The best way to identify technical debt is to use free Stepsize extensions for VSCode or JetBrains that integrate with Jira, Linear, Asana and other project management tools. It’s a quick way to get started and collect all the key technical issues in your codebase.
Don’t underestimate the power of proposing proper tooling to manage tech debt. Some engineering teams might not be using any tooling, while other companies are not using the correct tooling or use outdated tooling. These scenarios are plausible and need to be considered when identifying tooling to be included in your tech debt proposal.
For many teams, implementing correct tooling can resolve and prevent a lot of technical debt. However, engineering teams need to justify the costs of using particular tooling.
You need to ask yourself the following questions when selecting tooling:
Once you think you’ve found the proper tooling, make sure to include a summary of the above questions in your tech debt proposal. This summary will help a CTO, team lead, or management better understand why you’ve selected a specific tool.
There are plenty of tools to help you deal with technical debt.
Here are some examples of these tools.
One of their limitations is that they won't help you identify medium to large pieces of debt that span multiple parts of your codebase, and won't provide you with the context necessary for you to truly understand each piece of debt and how to prioritise and ultimately tackle it.
It would be the best choice for you if you want to:
Next, you need to define metrics to justify the costs. Metrics allow you to measure the effectiveness of your tech debt proposal, and especially the effectiveness of the tooling you’ve selected.
For instance, the tooling you’ve selected does not resolve your issues based on the metrics you’re measuring. It allows you to intervene and readjust your tech debt proposal or look for different tooling to address your issues.
In other words, having metrics can potentially save you a lot of wasted money on incorrect tooling. On top of that, adding incorrect tooling can further increase tech debt because your engineers have to learn a new tool they are not familiar with.
Here’s a quick list of metrics you can define for the continuous integration example.
Tip: Don’t forget to set your baseline. Without a baseline, it won’t be possible to determine the effectiveness of your tech debt proposal. Therefore, only measure metrics for which you’ve data available.
While tooling can quickly resolve technical debt, look at other ways to resolve technical debt.
Often, you can combine a proposal to implement new tooling with other initiatives like a refactoring week or implementing a new type of meeting, such as a retrospective meeting.
A refactoring week gives your team the needed breathing room to reassess the codebase and identify key issues that they want to address. Besides that, it can serve as a reset, implementing new tooling to reduce the team’s technical debt further.
Other potential initiatives are educational sessions where team members share knowledge about the codebase or educate other team members about new technology. It all depends on the types of technical debt your team experiences.
Once your team has resolved technical debt, don’t let technical debt creep up on you again.

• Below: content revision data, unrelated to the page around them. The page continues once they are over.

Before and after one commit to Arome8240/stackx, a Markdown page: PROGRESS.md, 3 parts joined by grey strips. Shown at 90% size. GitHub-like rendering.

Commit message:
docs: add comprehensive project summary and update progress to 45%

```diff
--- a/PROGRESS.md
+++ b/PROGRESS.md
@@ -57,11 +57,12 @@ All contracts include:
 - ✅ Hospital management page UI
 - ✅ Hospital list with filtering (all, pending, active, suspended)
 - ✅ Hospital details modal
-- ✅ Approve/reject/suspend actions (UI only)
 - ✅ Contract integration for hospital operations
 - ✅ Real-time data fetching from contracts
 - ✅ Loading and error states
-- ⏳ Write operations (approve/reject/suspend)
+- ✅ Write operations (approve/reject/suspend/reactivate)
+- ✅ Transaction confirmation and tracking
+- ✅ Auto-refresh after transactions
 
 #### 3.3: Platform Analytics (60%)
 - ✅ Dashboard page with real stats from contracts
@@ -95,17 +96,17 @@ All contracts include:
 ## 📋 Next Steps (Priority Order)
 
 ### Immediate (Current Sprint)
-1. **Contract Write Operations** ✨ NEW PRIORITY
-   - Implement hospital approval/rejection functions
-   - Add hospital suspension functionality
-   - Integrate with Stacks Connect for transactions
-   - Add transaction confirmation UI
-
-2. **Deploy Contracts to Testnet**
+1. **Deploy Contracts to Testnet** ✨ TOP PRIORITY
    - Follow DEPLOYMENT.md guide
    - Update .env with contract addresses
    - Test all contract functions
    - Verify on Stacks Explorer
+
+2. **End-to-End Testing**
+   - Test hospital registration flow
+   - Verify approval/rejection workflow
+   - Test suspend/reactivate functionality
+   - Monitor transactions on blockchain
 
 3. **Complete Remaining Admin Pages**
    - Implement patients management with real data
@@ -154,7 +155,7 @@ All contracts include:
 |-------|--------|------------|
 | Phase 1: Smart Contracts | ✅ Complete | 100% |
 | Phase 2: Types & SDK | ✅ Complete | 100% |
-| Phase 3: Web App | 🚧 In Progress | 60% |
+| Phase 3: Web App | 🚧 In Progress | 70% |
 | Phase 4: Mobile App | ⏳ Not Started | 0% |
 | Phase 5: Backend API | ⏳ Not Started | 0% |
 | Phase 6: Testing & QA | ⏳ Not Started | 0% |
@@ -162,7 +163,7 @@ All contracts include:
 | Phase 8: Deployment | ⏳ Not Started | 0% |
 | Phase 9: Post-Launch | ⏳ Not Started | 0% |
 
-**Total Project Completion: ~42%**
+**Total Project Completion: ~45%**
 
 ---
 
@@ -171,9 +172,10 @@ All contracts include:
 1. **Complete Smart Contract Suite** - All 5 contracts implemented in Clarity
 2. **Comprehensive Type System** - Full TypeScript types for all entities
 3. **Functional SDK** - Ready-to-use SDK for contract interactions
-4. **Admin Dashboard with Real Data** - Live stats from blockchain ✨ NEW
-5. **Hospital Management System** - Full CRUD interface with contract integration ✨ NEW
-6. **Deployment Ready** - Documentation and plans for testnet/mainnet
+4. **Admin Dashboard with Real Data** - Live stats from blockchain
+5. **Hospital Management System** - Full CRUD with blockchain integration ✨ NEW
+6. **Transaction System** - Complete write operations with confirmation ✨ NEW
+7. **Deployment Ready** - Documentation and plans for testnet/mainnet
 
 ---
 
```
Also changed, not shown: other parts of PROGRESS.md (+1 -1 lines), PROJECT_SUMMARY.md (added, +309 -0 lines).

Therefore, continue measuring the metrics you’ve set out. Besides that, you can create a plan to measure additional metrics to better understand your team’s performance and how technical debt builds up.
In short, technical debt is an annoying monster that can quickly return. Stay alert!